Korean LPs prefer face-to-face meetings with prospective GPs and have urged managers to do their research before talking to them, Infrastructure Investor’s Hong Kong Summit has heard.
Jake Jong-Kwan Lee, head of infrastructure at Hyundai Insurance, said that Korean LPs were building up their exposure to overseas infrastructure, but that understanding other markets posed a challenge.
“We want to monitor GPs we’ve invested in, but we have time constraints and human resource constraints. We say: come visit us, tell us what’s happening, share your experience and knowledge, and persuade us how we can help and how we can have more exposure to your countries and your funds,” Lee said.
Jiroo Eoh, team leader (infrastructure and real assets) of the investment strategy department at ABL Life Insurance, said that GPs had to be “very specific” when seeking funds from Korean LPs.
“Please be prepared, and please be patient [because] Korean investors are sometimes very shy,” he said.
“You may go into an investor meeting and see no kind of reaction – they won’t even blink their eyes. But if you meet them again and again, they’ll finally react and let you know what they want to do. Korea has acquired a huge amount of capital so [infrastructure is] a good opportunity for a lot of investors.”
Hyundai’s Lee echoed this, saying: “I get a lot of emails from GPs all over the world, suggesting a phone call.

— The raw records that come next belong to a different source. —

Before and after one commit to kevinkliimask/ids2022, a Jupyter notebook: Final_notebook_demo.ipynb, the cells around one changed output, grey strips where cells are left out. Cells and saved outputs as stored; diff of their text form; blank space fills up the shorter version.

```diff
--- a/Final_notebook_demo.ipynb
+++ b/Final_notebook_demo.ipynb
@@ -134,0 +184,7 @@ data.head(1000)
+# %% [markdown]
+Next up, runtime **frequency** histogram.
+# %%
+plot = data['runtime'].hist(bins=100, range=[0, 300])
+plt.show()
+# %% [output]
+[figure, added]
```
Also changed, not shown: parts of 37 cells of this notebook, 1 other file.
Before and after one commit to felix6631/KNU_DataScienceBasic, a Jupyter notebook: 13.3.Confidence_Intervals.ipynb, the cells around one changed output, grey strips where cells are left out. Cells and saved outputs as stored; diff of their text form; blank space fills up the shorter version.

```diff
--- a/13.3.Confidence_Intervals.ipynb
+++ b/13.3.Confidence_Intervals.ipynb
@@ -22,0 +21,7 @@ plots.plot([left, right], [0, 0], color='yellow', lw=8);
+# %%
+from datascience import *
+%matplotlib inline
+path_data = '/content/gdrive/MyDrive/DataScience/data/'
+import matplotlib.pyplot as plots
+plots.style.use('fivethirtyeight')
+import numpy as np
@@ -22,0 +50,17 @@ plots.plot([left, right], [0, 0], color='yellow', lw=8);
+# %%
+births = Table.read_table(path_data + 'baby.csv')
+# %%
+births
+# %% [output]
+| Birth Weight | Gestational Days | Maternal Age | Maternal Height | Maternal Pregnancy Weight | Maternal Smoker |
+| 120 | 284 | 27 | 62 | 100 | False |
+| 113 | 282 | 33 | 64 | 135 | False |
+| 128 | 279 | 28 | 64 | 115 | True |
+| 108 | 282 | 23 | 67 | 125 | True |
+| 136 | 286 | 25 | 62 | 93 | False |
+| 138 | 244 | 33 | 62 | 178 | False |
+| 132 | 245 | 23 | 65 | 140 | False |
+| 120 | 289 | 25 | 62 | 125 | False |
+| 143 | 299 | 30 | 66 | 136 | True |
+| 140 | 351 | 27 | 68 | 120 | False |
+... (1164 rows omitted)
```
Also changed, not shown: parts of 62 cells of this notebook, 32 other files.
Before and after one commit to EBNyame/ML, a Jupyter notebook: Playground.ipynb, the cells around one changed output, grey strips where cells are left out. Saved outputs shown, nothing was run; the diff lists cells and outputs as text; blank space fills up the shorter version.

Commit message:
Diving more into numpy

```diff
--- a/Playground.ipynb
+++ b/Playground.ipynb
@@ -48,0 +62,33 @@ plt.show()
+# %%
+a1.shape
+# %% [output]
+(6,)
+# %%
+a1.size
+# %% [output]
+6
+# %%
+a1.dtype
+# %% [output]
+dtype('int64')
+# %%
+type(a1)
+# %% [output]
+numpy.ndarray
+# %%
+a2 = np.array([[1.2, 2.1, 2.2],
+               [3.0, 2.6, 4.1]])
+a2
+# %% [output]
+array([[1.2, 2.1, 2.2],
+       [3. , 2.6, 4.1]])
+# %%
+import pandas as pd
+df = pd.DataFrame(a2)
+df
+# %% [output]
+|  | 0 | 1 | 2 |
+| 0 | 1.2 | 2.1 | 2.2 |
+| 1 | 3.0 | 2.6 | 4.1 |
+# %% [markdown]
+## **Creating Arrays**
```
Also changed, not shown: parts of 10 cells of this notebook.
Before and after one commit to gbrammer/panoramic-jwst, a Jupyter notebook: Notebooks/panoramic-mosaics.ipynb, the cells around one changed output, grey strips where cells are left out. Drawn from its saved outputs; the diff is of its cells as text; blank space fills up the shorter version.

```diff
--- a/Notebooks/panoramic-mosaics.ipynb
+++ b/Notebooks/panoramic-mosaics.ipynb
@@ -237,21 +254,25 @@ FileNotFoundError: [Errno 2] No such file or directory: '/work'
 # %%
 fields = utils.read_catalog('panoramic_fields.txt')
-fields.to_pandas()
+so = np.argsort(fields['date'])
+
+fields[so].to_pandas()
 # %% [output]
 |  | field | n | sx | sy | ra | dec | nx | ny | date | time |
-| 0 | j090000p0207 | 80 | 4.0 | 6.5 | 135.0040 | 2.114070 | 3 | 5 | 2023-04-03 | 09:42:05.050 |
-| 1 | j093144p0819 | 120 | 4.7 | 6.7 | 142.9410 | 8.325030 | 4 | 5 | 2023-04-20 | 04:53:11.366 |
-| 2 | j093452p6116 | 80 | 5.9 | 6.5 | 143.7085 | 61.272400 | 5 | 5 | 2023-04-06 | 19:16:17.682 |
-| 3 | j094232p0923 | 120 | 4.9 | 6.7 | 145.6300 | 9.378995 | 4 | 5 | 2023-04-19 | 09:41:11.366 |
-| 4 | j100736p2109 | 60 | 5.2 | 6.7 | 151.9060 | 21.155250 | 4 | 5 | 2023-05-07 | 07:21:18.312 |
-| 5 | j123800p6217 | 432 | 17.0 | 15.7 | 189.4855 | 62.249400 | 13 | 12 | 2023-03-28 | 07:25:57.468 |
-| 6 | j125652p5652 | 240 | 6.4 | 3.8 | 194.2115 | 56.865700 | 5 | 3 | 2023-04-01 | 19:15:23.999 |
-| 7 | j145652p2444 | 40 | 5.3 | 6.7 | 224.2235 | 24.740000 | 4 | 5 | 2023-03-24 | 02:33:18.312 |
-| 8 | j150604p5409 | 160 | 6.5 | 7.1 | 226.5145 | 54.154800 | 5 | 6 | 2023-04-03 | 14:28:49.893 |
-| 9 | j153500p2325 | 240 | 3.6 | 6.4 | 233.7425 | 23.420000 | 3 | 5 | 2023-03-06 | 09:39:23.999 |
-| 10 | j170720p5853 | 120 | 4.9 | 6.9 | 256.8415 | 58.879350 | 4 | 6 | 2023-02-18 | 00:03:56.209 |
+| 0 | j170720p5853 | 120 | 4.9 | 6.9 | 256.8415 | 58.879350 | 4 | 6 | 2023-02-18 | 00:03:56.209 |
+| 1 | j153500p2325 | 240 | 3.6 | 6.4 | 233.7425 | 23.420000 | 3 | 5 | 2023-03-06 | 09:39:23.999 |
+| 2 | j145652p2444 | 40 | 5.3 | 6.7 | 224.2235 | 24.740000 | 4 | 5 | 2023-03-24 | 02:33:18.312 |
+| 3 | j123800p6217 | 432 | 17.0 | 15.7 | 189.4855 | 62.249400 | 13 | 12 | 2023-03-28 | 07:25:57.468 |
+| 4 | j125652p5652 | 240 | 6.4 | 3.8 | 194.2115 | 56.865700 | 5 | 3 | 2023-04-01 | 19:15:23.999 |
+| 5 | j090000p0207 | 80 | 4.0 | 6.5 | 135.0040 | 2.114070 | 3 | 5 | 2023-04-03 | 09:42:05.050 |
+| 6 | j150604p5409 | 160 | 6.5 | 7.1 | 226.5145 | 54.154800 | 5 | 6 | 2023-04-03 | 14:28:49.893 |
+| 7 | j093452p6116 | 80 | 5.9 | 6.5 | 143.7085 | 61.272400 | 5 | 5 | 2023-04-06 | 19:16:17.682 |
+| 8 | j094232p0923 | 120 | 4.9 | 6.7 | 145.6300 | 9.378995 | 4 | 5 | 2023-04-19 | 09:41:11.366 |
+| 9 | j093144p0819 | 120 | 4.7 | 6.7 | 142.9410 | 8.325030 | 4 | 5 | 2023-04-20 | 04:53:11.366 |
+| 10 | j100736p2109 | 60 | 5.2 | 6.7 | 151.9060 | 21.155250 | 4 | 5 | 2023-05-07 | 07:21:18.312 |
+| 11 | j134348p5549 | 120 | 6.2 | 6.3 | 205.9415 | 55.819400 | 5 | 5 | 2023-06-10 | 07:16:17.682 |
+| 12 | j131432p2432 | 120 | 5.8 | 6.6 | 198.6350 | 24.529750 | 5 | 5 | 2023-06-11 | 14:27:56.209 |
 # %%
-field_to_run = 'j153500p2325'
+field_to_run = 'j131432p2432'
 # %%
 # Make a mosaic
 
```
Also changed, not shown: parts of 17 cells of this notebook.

We don’t like phone calls. Having a phone call in English for shy people [like us] is very tough.”
Korean investors were still targeting OECD countries for infrastructure investments, the LPs said, because regulatory requirements in the country required 100 percent hedging. This, in turn, led to a focus on European investments over the US as currency swaps were far more attractive.
“We need [managers] to approach with the right product to the right investor. If we’re an insurance company, debt products are preferred. Korean investors are very eager to invest overseas in infrastructure – but you need to know the right trend, if it’s Europe or the US, and the right sector,” Eoh said.
“When we invest in US-dollar assets, we lose 1.5 percent just by doing a currency swap.”
Dennis Chan, head of insurance at China Ping An Insurance Holdings (Overseas), said that, as a Chinese LP with a global outlook, geography was the most important consideration, and expressed concern over rising valuations in some sectors and regions.
“We look at what country we want to be in [when selecting GPs] – it’s hard to compete in Canada and Australia because it’s expensive, so we avoid that, and certain sectors,” he said.
LPs also said that they wanted GPs able to provide sufficient scale, as well as those who would listen to their particular concerns.
“We want a manager who has good chemistry with us, who listens to us. There are some little bits and pieces of structures we might have to tweak as Korean investors, so we want someone who will listen and follow up with us,” Eoh added.
Hear from Korean LPs at the Infrastructure Investor Seoul Summit. Click here to find out more.